* **EXERCISE REQUIREMENTS**: Print the records exactly as given.

**** INPUT MATERIAL ****

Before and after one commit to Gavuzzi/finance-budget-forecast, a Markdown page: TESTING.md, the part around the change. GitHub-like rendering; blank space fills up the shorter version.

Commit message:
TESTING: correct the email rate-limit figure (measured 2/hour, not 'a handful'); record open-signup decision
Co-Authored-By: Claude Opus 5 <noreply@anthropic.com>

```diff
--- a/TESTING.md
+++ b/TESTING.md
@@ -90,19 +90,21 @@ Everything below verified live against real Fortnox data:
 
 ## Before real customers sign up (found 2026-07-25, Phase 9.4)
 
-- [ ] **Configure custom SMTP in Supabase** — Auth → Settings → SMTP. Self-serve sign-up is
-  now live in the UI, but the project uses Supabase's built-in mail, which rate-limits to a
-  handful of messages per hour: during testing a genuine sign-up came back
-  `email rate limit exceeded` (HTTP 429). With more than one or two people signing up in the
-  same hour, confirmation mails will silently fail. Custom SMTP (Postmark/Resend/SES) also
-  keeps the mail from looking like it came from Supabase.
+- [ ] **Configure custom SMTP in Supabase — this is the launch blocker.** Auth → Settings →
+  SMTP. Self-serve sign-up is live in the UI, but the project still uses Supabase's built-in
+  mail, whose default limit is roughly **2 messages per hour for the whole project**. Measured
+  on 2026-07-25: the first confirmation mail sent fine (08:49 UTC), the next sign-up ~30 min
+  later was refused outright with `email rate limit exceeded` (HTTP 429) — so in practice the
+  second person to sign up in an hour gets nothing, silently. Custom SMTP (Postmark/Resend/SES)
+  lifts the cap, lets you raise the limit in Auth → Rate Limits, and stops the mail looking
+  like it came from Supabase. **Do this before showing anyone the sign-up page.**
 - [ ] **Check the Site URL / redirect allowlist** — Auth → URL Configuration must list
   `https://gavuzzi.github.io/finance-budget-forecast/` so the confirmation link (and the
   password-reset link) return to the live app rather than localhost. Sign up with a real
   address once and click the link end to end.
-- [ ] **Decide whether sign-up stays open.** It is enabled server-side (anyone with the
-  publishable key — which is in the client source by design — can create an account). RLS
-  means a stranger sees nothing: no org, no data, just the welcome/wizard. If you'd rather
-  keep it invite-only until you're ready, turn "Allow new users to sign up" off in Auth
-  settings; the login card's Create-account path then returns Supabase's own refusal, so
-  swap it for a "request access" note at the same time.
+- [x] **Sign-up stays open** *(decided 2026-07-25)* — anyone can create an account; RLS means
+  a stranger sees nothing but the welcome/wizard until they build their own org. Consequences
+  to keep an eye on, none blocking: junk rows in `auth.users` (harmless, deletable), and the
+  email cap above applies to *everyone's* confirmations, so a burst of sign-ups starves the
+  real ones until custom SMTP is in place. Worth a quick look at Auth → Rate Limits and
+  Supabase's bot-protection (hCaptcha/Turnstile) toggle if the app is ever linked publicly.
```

****

* **RESULT OF THIS TASK**:
Before and after one commit to Gavuzzi/finance-budget-forecast, a Markdown page: TESTING.md, the part around the change. GitHub-like rendering; blank space fills up the shorter version.

Commit message:
TESTING: correct the email rate-limit figure (measured 2/hour, not 'a handful'); record open-signup decision
Co-Authored-By: Claude Opus 5 <noreply@anthropic.com>

```diff
--- a/TESTING.md
+++ b/TESTING.md
@@ -90,19 +90,21 @@ Everything below verified live against real Fortnox data:
 
 ## Before real customers sign up (found 2026-07-25, Phase 9.4)
 
-- [ ] **Configure custom SMTP in Supabase** — Auth → Settings → SMTP. Self-serve sign-up is
-  now live in the UI, but the project uses Supabase's built-in mail, which rate-limits to a
-  handful of messages per hour: during testing a genuine sign-up came back
-  `email rate limit exceeded` (HTTP 429). With more than one or two people signing up in the
-  same hour, confirmation mails will silently fail. Custom SMTP (Postmark/Resend/SES) also
-  keeps the mail from looking like it came from Supabase.
+- [ ] **Configure custom SMTP in Supabase — this is the launch blocker.** Auth → Settings →
+  SMTP. Self-serve sign-up is live in the UI, but the project still uses Supabase's built-in
+  mail, whose default limit is roughly **2 messages per hour for the whole project**. Measured
+  on 2026-07-25: the first confirmation mail sent fine (08:49 UTC), the next sign-up ~30 min
+  later was refused outright with `email rate limit exceeded` (HTTP 429) — so in practice the
+  second person to sign up in an hour gets nothing, silently. Custom SMTP (Postmark/Resend/SES)
+  lifts the cap, lets you raise the limit in Auth → Rate Limits, and stops the mail looking
+  like it came from Supabase. **Do this before showing anyone the sign-up page.**
 - [ ] **Check the Site URL / redirect allowlist** — Auth → URL Configuration must list
   `https://gavuzzi.github.io/finance-budget-forecast/` so the confirmation link (and the
   password-reset link) return to the live app rather than localhost. Sign up with a real
   address once and click the link end to end.
-- [ ] **Decide whether sign-up stays open.** It is enabled server-side (anyone with the
-  publishable key — which is in the client source by design — can create an account). RLS
-  means a stranger sees nothing: no org, no data, just the welcome/wizard. If you'd rather
-  keep it invite-only until you're ready, turn "Allow new users to sign up" off in Auth
-  settings; the login card's Create-account path then returns Supabase's own refusal, so
-  swap it for a "request access" note at the same time.
+- [x] **Sign-up stays open** *(decided 2026-07-25)* — anyone can create an account; RLS means
+  a stranger sees nothing but the welcome/wizard until they build their own org. Consequences
+  to keep an eye on, none blocking: junk rows in `auth.users` (harmless, deletable), and the
+  email cap above applies to *everyone's* confirmations, so a burst of sign-ups starves the
+  real ones until custom SMTP is in place. Worth a quick look at Auth → Rate Limits and
+  Supabase's bot-protection (hCaptcha/Turnstile) toggle if the app is ever linked publicly.
```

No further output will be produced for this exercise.